▶ **WHAT IS BEING ASKED**
Could you repeat every entry below word for word, leaving out the pictures?

=== Section Start ===

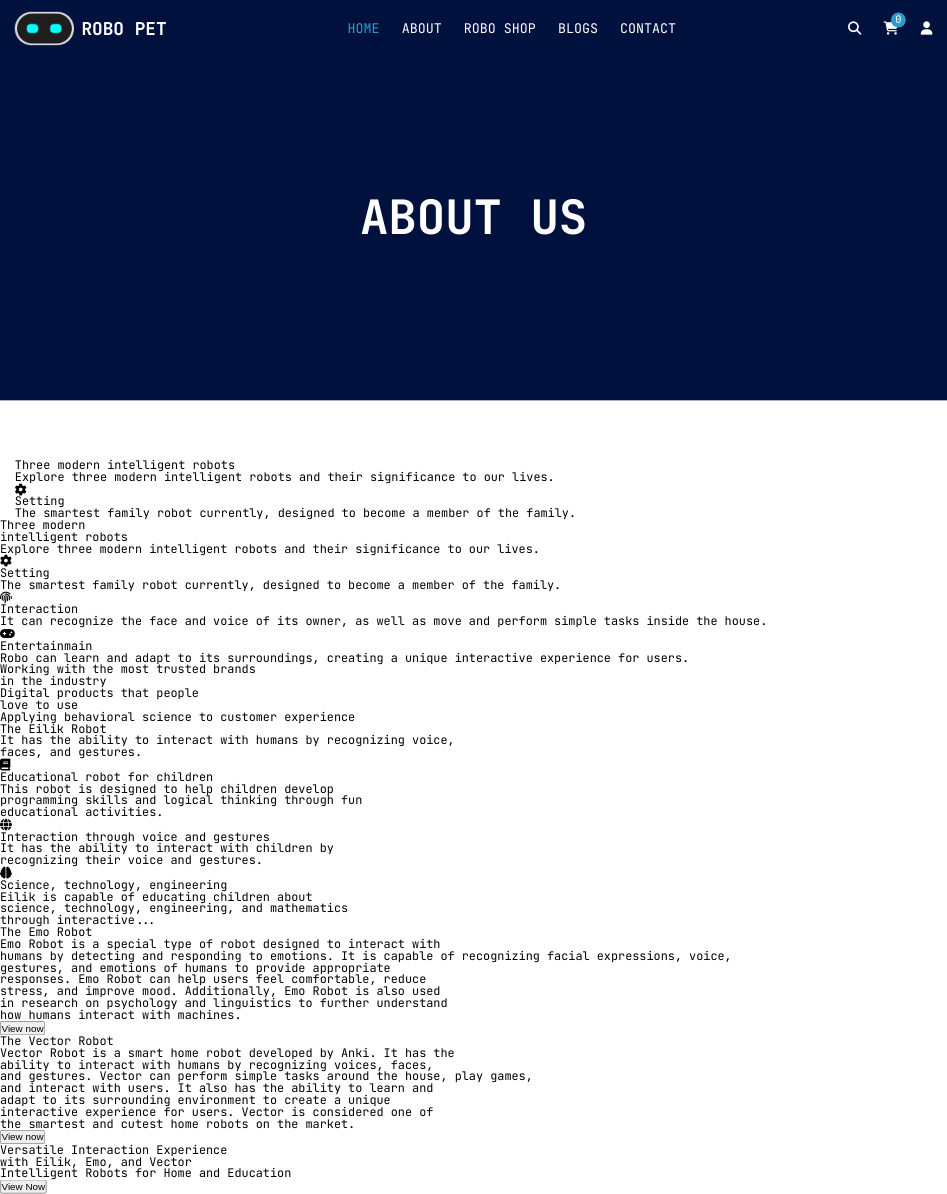
Repository: trietle101/du-an-1
Page: http://localhost/about.html
These files come from the project's save history. The page is drawn as it stood at one moment and after the next save; the edit follows.
The browser window is 1280 px wide. The pictures show the whole page, at 74% of full size.
Some web libraries are served in a nearby version. The page is run by PHP 8.4 with error messages shown; the project is at /var/www/html/.

Above is the page before, as saved 2023-03-12 22:13:22.

After the next save:
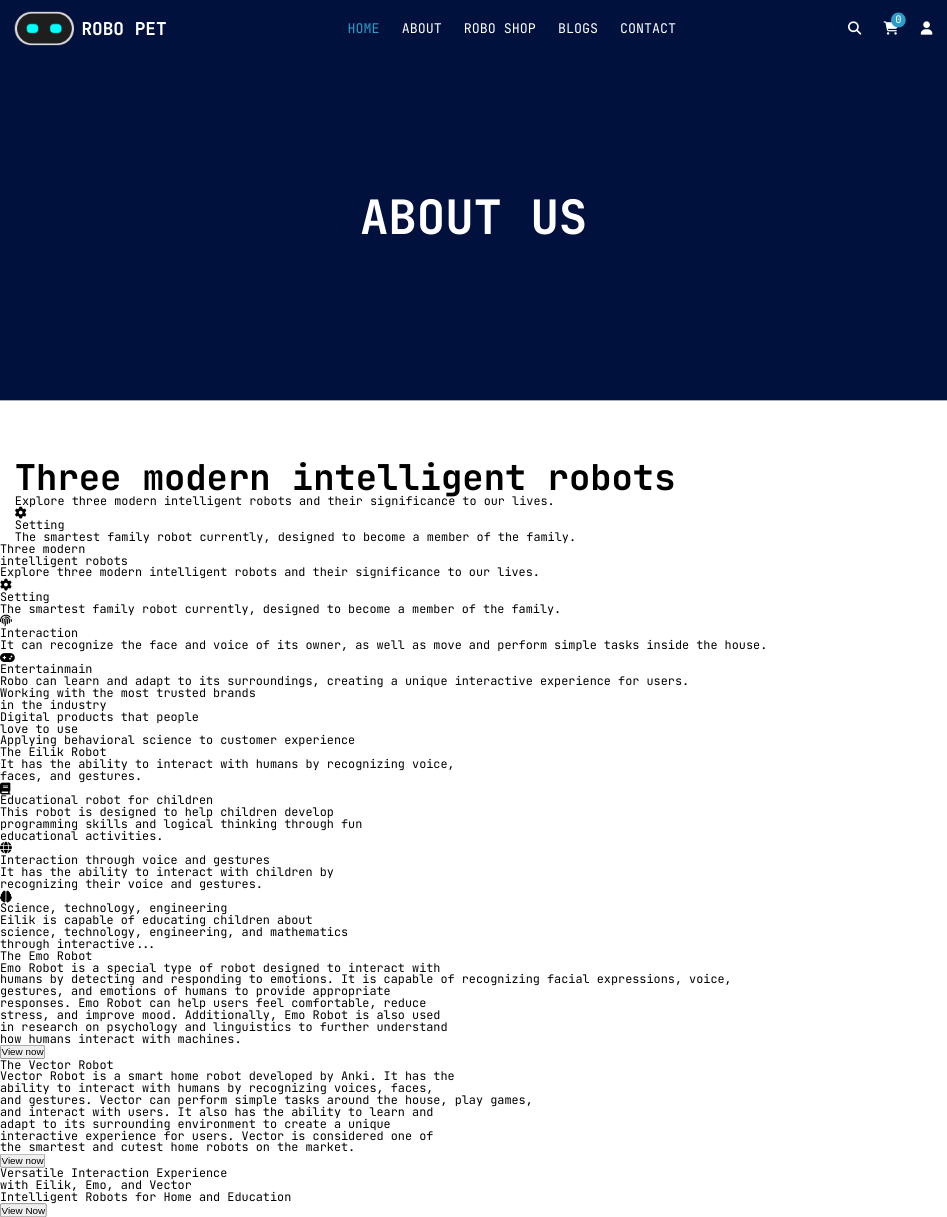
Saved 38 s later.
--- a/assets/css/about.css
+++ b/assets/css/about.css
@@ -125,3 +125,7 @@
 .modern {
   padding-top: 80px;
 }
+.modern-title {
+  font-weight: 700;
+  font-size: 48px;
+}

=== Section End ===

▶ **OUTPUT**
Repository: trietle101/du-an-1
Page: http://localhost/about.html
These files come from the project's save history. The page is drawn as it stood at one moment and after the next save; the edit follows.
The browser window is 1280 px wide. The pictures show the whole page, at 74% of full size.
Some web libraries are served in a nearby version. The page is run by PHP 8.4 with error messages shown; the project is at /var/www/html/.

Above is the page before, as saved 2023-03-12 22:13:22.

After the next save:
Saved 38 s later.
--- a/assets/css/about.css
+++ b/assets/css/about.css
@@ -125,3 +125,7 @@
 .modern {
   padding-top: 80px;
 }
+.modern-title {
+  font-weight: 700;
+  font-size: 48px;
+}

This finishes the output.